What needs to be done: The lines needed are those below that contain the word "pgfallback"; copy each one.

Entries supplied:

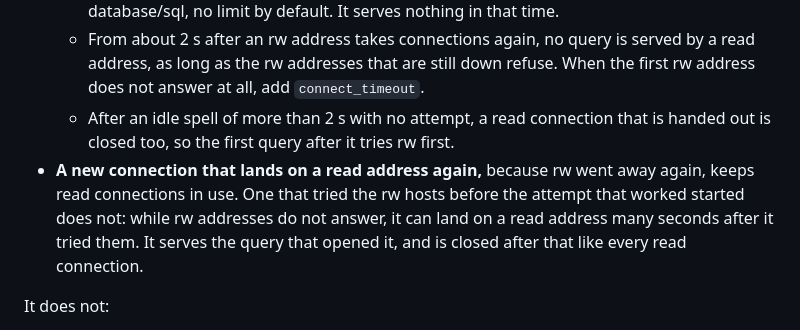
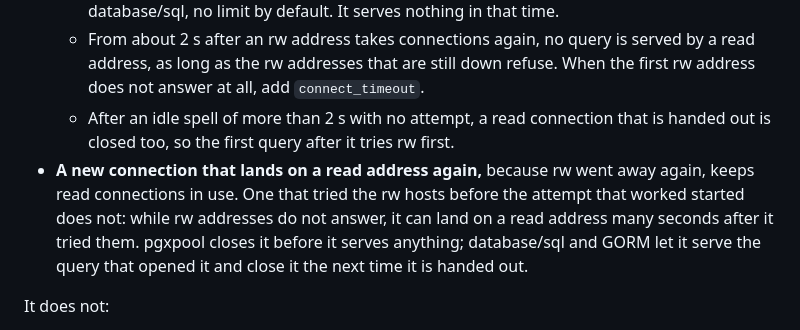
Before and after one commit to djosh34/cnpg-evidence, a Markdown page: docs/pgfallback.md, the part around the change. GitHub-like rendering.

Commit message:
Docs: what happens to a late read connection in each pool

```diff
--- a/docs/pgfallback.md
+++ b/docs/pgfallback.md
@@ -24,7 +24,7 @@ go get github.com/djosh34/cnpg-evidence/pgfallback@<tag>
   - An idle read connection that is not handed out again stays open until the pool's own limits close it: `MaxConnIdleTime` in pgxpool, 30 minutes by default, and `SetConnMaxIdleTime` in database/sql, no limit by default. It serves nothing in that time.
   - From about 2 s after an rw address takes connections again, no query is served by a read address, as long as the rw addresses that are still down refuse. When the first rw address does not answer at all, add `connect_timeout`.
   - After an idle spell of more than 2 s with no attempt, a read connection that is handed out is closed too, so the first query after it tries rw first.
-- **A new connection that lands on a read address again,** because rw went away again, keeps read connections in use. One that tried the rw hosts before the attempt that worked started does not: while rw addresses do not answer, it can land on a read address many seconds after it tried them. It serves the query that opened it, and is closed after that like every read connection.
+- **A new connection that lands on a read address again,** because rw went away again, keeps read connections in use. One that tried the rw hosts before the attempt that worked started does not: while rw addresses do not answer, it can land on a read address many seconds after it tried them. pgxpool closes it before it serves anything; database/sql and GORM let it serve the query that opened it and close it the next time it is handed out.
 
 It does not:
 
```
...
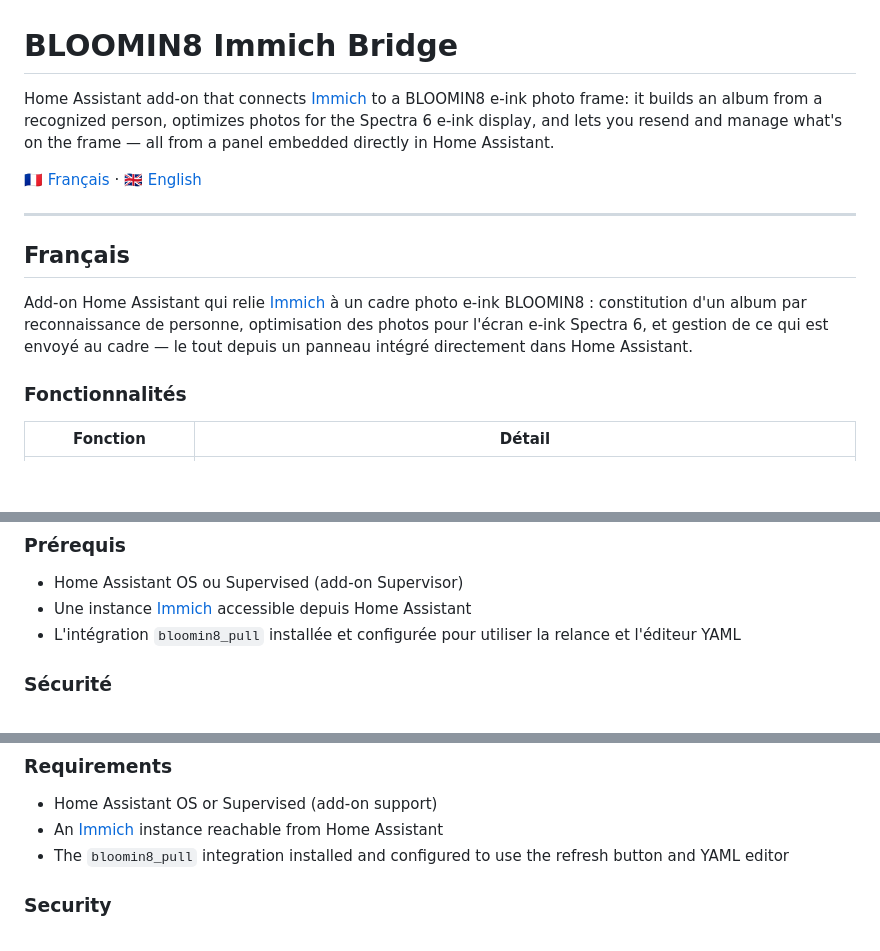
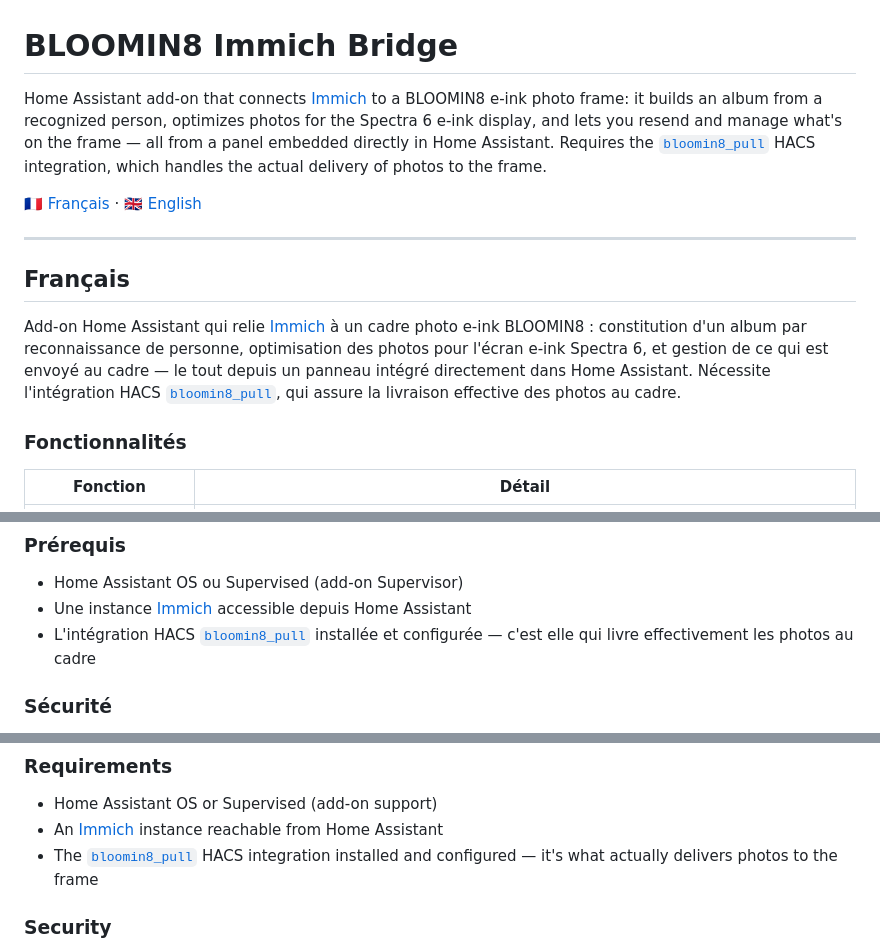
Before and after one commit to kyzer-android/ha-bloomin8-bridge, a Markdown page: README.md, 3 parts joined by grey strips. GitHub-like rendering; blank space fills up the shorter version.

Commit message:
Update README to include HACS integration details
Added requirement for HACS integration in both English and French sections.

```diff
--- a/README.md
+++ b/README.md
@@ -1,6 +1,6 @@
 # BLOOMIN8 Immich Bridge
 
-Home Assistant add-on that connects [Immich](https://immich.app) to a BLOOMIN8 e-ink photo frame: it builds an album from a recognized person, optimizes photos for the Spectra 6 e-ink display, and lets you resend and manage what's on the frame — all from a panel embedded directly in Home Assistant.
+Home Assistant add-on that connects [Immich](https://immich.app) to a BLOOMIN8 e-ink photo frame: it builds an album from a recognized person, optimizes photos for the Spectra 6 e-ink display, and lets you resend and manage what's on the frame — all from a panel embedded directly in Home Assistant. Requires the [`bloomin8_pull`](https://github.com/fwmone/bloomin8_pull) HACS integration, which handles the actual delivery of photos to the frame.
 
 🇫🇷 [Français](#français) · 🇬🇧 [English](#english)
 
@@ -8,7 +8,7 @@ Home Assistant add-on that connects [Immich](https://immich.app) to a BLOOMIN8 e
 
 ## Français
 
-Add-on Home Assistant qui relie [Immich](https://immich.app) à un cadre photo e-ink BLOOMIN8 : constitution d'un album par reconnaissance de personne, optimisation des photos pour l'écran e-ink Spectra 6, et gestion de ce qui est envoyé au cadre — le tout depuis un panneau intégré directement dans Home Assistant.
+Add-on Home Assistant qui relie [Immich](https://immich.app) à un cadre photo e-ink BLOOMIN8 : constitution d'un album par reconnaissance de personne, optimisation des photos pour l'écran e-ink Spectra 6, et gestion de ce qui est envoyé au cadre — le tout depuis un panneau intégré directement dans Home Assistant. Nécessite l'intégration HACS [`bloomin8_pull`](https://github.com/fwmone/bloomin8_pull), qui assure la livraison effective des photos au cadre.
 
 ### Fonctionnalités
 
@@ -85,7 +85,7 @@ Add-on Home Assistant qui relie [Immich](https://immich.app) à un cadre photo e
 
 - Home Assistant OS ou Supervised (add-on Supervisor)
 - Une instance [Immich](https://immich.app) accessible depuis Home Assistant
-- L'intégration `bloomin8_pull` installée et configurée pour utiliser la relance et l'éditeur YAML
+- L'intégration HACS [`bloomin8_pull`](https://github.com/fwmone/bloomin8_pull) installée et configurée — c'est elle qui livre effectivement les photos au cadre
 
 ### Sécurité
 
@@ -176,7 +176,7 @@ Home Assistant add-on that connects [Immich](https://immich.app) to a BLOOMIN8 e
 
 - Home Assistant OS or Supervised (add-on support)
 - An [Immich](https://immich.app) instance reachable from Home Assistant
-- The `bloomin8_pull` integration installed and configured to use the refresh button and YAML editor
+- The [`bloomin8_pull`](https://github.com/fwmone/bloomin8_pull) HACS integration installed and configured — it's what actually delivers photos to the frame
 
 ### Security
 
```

Reply:
Before and after one commit to djosh34/cnpg-evidence, a Markdown page: docs/pgfallback.md, the part around the change. GitHub-like rendering.
--- a/docs/pgfallback.md
+++ b/docs/pgfallback.md
@@ -24,7 +24,7 @@ go get github.com/djosh34/cnpg-evidence/pgfallback@<tag>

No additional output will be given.